The Accreditation Council for Graduate Medical Education will vote on increasing the number of consecutive hours first-year residents can work. This private organization is responsible for overseeing physician training in the United States. If this new policy goes into effect, it may have implications for patient safety in hospitals.
At the moment, first-year residents fresh out of medical school can only work 16 hours straight. If the new policy goes into effect, this cap will increase to 28 hours.
A prior study released by the Institute of Medicine shows doctors put themselves and their patients in harm’s way when they work too many hours. According a separate Harvard study, first-year residents working in intensive care units made 36 percent more medical mistakes when working for 24 hours or more. This is compared to first-year residents that worked shorter shifts. Overworked residents also fell asleep on the job, and were too tired to drive themselves home.

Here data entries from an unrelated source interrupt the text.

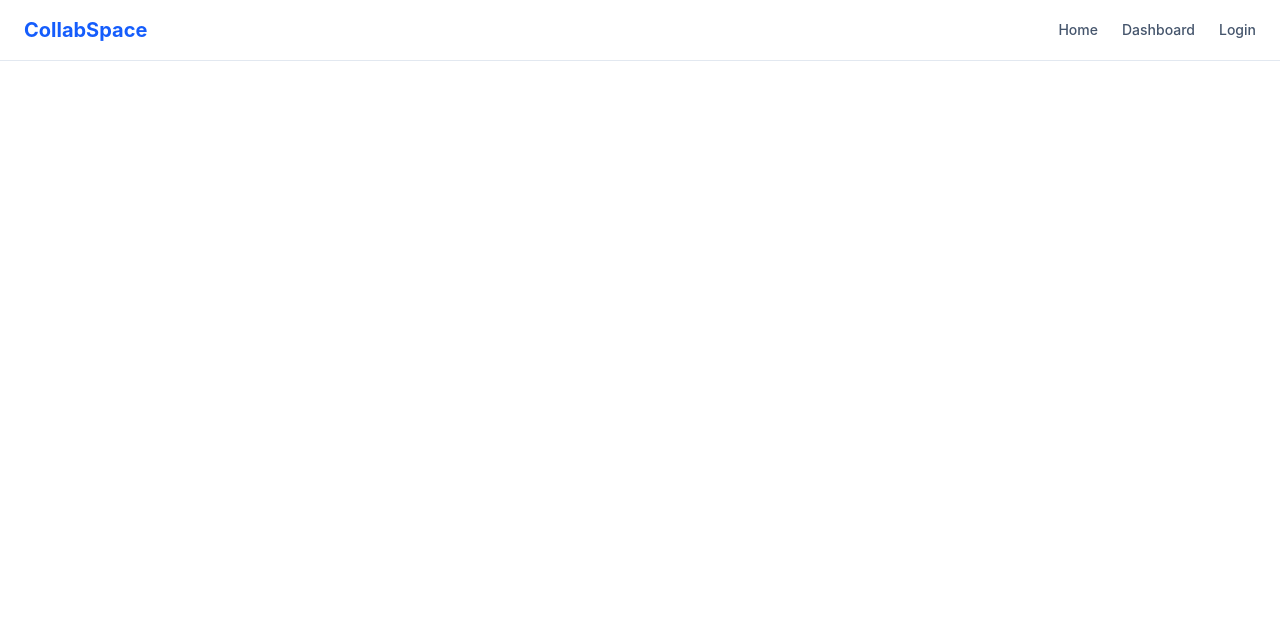
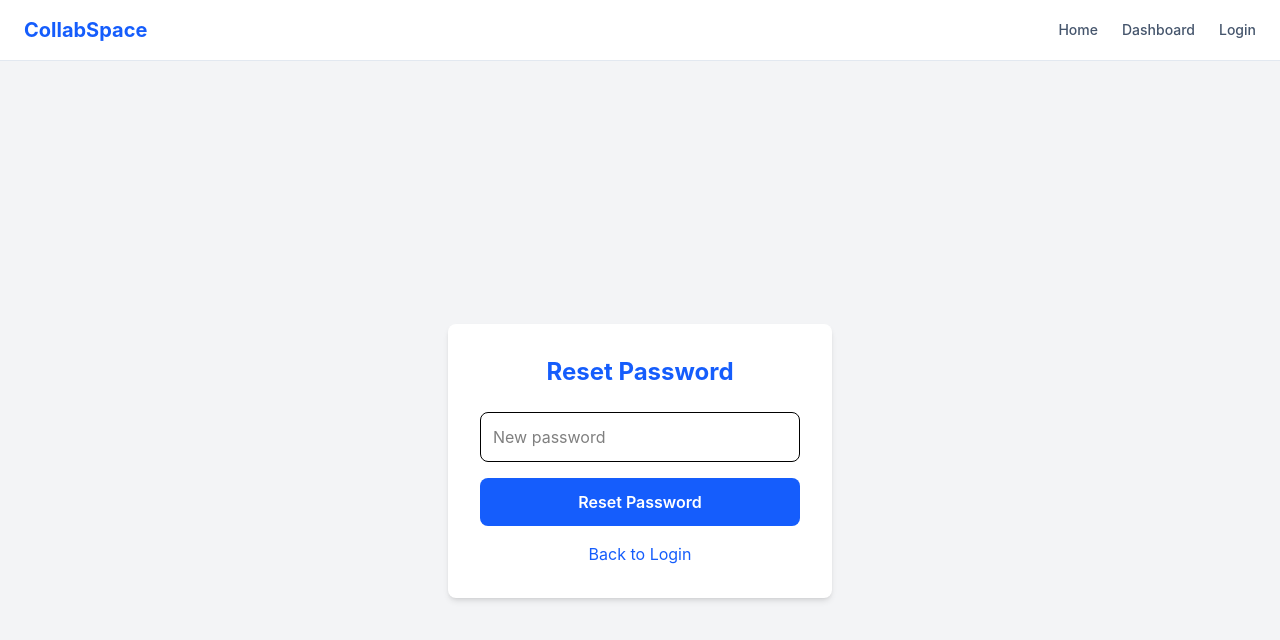
Before and after one commit to suhanimourya1707/collabspace, a React app in the folder frontend/: page /reset-password in a window 1280 px wide. Shown: the top 640 px of the page. Built offline with nearby package versions, Linux system fonts and the light colour scheme; the HTML template or start-up script is replaced by a standard one.

Commit message:
forgot passwprd

```diff
--- /dev/null
+++ b/frontend/src/pages/ForgotPasswordPage.jsx
@@ -0,0 +1,55 @@
+import { useState } from "react";
+import api from "../api/axios";
+import { Link } from "react-router-dom";
+
+function ForgotPasswordPage() {
+  const [email, setEmail] = useState("");
+  const [sent, setSent] = useState(false);
+
+  const handleSubmit = async () => {
+    try {
+      await api.post("/auth/forgot-password", { email });
+    } catch {
+      // intentionally ignore: always show generic success message
+    }
+    setSent(true);
+  };
+
+  return (
+    <div className="flex items-center justify-center h-screen bg-gray-100">
+      <div className="bg-white p-8 rounded-lg shadow-md w-96">
+        <h1 className="text-2xl font-bold text-center text-blue-600 mb-6">
+          Forgot Password
+        </h1>
+        {sent ? (
+          <p className="text-center text-slate-600">
+            If that email exists, a reset link has been sent. Check your inbox.
+          </p>
+        ) : (
+          <>
+            <input
+              type="email"
+              value={email}
+              onChange={(e) => setEmail(e.target.value)}
+              placeholder="Email"
+              className="w-full border p-3 rounded-lg mb-4 focus:outline-none focus:ring-2 focus:ring-blue-400"
+            />
+            <button
+              onClick={handleSubmit}
+              className="w-full bg-blue-600 text-white py-3 rounded-lg hover:bg-blue-700 font-semibold"
+            >
+              Send Reset Link
+            </button>
+          </>
+        )}
+        <p className="text-center mt-4 text-gray-600">
+          <Link to="/login" className="text-blue-600 hover:underline">
+            Back to Login
+          </Link>
+        </p>
+      </div>
+    </div>
+  );
+}
+
+export default ForgotPasswordPage;
--- a/frontend/src/pages/LoginPage.jsx
+++ b/frontend/src/pages/LoginPage.jsx
@@ -37,6 +37,14 @@ function LoginPage() {
           placeholder="Password"
           className="w-full border p-3 rounded-lg mb-4 focus:outline-none focus:ring-2 focus:ring-blue-400"
         />
+        <p className="text-right mb-4 -mt-2">
+          <Link
+            to="/forgot-password"
+            className="text-sm text-blue-600 hover:underline"
+          >
+            Forgot password?
+          </Link>
+        </p>
         <button
           onClick={handleLogin}
           className="w-full bg-blue-600 text-white py-3 rounded-lg hover:bg-blue-700 font-semibold"
--- /dev/null
+++ b/frontend/src/pages/ResetPasswordPage.jsx
@@ -0,0 +1,57 @@
+import { useState } from "react";
+import api from "../api/axios";
+import { useSearchParams, useNavigate, Link } from "react-router-dom";
+
+function ResetPasswordPage() {
+  const [searchParams] = useSearchParams();
+  const token = searchParams.get("token");
+  const [password, setPassword] = useState("");
+  const navigate = useNavigate();
+
+  const handleSubmit = async () => {
+    if (!token) {
+      alert("Missing reset token. Use the link from your email.");
+      return;
+    }
+    try {
+      await api.post("/auth/reset-password", {
+        token,
+        new_password: password,
+      });
+      alert("Password reset! Please log in.");
+      navigate("/login");
+    } catch {
+      alert("Invalid or expired reset link");
+    }
+  };
+
+  return (
+    <div className="flex items-center justify-center h-screen bg-gray-100">
+      <div className="bg-white p-8 rounded-lg shadow-md w-96">
+        <h1 className="text-2xl font-bold text-center text-blue-600 mb-6">
+          Reset Password
+        </h1>
+        <input
+          type="password"
+          value={password}
+          onChange={(e) => setPassword(e.target.value)}
+          placeholder="New password"
+          className="w-full border p-3 rounded-lg mb-4 focus:outline-none focus:ring-2 focus:ring-blue-400"
+        />
+        <button
+          onClick={handleSubmit}
+          className="w-full bg-blue-600 text-white py-3 rounded-lg hover:bg-blue-700 font-semibold"
+        >
+          Reset Password
+        </button>
+        <p className="text-center mt-4 text-gray-600">
+          <Link to="/login" className="text-blue-600 hover:underline">
+            Back to Login
+          </Link>
+        </p>
+      </div>
+    </div>
+  );
+}
+
+export default ResetPasswordPage;
--- a/frontend/src/router/index.jsx
+++ b/frontend/src/router/index.jsx
@@ -6,6 +6,8 @@ import DashboardPage from "../pages/DashboardPage";
 import RegisterPage from "../pages/RegisterPage";
 import KanbanPage from "../pages/KanbanPage";
 import DocumentsPage from "../pages/DocumentsPage";
+import ForgotPasswordPage from "../pages/ForgotPasswordPage";
+import ResetPasswordPage from "../pages/ResetPasswordPage";
 function AppRouter() {
   return (
     <BrowserRouter>
@@ -17,6 +19,8 @@ function AppRouter() {
         <Route path="/register" element={<RegisterPage />} />
         <Route path="/kanban/:workspaceId" element={<KanbanPage />} />
         <Route path="/documents" element={<DocumentsPage />} />
+        <Route path="/forgot-password" element={<ForgotPasswordPage />} />
+        <Route path="/reset-password" element={<ResetPasswordPage />} />
       </Routes>
     </BrowserRouter>
   );
```
Also changed, not shown: 2 other files (tests, documents, lock files or other folders).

Despite these risks, there are proponents for allowing first-year residents to work more hours. According to proponents, hour caps are bad for patient safety because residents must leave in the middle of procedures or while caring for patients. Proponents also argue that hour caps make first-year residents less prepared to practice medicine on their own.
Can These New Policies Hurt Patient Safety in Hospitals?
It is important to consider that hospitals use residents as a source of free labor. Teaching hospitals receive funds from Medicare for each resident. These hospitals then give residents a fraction of what they receive from Medicare. There is a strong financial incentive for hospitals to boost the number of hours worked by residents. Unfortunately, it is patients that pay the price for these selfish policies.
The Tampa Bay medical malpractice attorneys at Shapiro Law Group have over three decades of experience helping victims of negligent hospital policies.